1st Base: (Great +5) Front door and patrolling yard security
2nd Base: (Fair +2) Creeping through the dark halls without alerting smaller patrols
3rd Base: (Good +3) Elevator Shaft leading down to the Vault Room (Box)
Notes on Running the Adventure
The Baron plans to use the diamond to secure his future political power. While he is auctioning off a number of items, he knows that the Legacy Diamond is the only reason he is getting any bidders from the politically powerful community. He will not part with the Legacy Diamond easily since it will risk his chance to schmoose with his desired peers.
A piece of advice for making a con work: Amp up the need to get the Mark hooked. If the party is rolling to obtain information on how to con, or the players are having trouble coming up with a plan, point them in this direction. Encourage them to come up with a scheme that makes the Baron feel like he needs more political standing BEFORE the auction to have a chance at interacting with political figures as an equal.
Also, be sure to avoid dead end skill rolls. The group does not have to achieve success with every roll in order to obtain victory.

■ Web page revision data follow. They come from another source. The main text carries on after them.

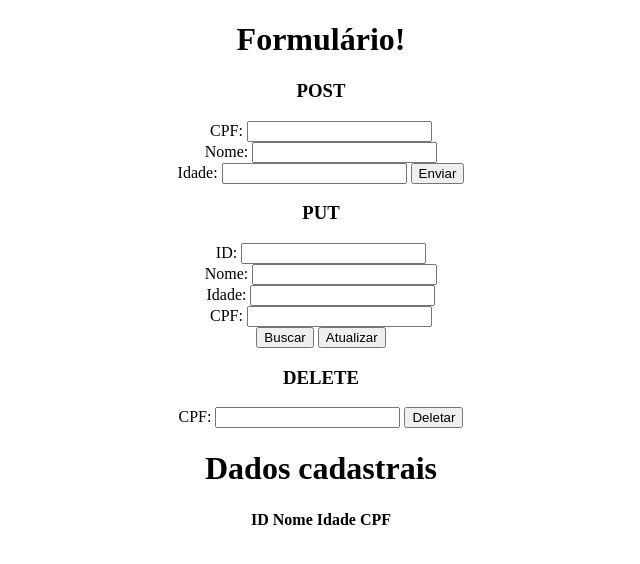
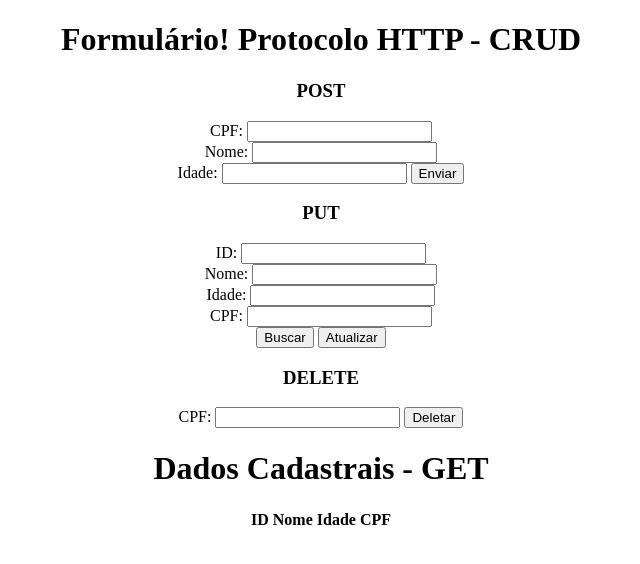
Before and after one commit to brunoaguiar1986/formsCRUD, a website: page public/index.html in a window 1280 px wide. Shown: the whole page, without its empty margins (319-959 px from the left). Drawn offline with Linux system fonts and the light colour scheme; no server answers.

Commit message:
Atualizar o index.html

```diff
--- a/public/index.html
+++ b/public/index.html
@@ -8,7 +8,7 @@
 </head>
 <body>
     <center>
-    <h1>Formulário!</h1>
+    <h1>Formulário! Protocolo HTTP - CRUD</h1>
     <form>
         <h3>POST</h3>
         <label>CPF:</label>
@@ -40,7 +40,7 @@
         <label>CPF:</label>
         <input type="text" id="cpf">
         <input type="button" onclick="deletarDados()" value="Deletar">
-        <h1>Dados cadastrais</h1>
+        <h1>Dados Cadastrais - GET</h1>
         <table>
             <tr>
                 <th>ID</th>
```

When the crew fails a skill challenge, create an aspect and call for an immediate skill challenge to overcome that aspect while the others can continue on. Have them fall forward, and if they fail the new overcome action then raise the difficulty of another zone or skill on the BOX as is appropriate. This back and forth tension will actually make the game much more fun then everyone getting caught and losing at the first bad roll.
For example, if the hacker wants to hack the security cameras but fails the check, create an aspect of No Outside Access. Now call for a skill check to overcome this aspect. The hacker can roll another hack check against a Superb difficulty (3 to remove an aspect plus 2 for the free invoke of that new aspect). If the hacker wins, a back door is found and the aspect is removed. If the hacker fails, they have been delayed and will have to find a new solution to the problem.
Other PCs can help overcome new obstacles, even with the immediate skill check if it seems appropriate. For example, the sneaky thief could cut a camera wire and make security open up outside access temporarily to make things work. Or the grifter could invite themselves into the security room and plug a remote access device into the security computer.
If you want an example of how this sort of game plays out, feel free to check out our podcasts where we ran this very adventure.
If you still find yourself confused or want to hear more about burglary and con games, let us know. We can write up a few more or give you a more traditional scene-by-scene adventure to help teach players how crime games work.
As always, if you have any fun stories or questions let us know!